Records contained in a dataset
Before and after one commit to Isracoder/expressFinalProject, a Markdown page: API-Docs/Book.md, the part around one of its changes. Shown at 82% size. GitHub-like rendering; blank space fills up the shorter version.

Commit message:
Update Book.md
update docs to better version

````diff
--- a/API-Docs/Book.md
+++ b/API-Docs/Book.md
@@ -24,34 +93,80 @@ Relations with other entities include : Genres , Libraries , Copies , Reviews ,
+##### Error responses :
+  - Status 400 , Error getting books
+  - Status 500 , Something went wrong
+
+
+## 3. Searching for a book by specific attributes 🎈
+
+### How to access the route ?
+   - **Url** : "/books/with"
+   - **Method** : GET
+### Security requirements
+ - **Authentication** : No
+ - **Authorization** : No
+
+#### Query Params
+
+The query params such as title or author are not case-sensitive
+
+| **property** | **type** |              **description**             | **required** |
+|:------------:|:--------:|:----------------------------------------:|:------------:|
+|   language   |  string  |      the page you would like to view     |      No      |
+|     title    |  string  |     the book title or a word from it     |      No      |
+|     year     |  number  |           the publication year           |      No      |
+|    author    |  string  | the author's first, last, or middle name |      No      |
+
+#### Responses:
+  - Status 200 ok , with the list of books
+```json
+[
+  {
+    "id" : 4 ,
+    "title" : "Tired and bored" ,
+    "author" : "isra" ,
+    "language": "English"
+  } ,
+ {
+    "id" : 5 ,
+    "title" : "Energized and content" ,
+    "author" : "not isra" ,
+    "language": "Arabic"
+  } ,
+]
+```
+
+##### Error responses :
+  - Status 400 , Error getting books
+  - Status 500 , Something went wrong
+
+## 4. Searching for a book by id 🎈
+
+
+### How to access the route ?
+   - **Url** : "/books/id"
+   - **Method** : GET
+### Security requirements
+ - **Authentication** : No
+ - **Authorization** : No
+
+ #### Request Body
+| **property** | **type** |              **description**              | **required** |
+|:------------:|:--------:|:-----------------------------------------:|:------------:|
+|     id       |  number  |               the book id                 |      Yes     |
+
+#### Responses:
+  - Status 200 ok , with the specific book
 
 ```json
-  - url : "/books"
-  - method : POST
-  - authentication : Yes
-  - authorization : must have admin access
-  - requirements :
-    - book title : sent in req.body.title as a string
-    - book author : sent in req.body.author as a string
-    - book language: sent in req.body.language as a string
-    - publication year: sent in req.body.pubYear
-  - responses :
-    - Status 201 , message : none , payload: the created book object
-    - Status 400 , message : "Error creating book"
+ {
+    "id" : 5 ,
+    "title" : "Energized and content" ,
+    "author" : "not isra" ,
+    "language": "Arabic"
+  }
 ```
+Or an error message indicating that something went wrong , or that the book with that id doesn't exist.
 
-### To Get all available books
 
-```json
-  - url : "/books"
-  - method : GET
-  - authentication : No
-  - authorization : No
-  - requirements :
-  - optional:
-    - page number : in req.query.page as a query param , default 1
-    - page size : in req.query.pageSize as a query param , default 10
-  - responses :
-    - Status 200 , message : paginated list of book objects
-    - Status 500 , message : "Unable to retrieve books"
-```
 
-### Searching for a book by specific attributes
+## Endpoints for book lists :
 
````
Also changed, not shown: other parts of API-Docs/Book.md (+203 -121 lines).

- _Try it_: Show every line in the entries where the string "Searching" occurs.

- _Answer box_:
+## 3. Searching for a book by specific attributes 🎈
+## 4. Searching for a book by id 🎈
-### Searching for a book by specific attributes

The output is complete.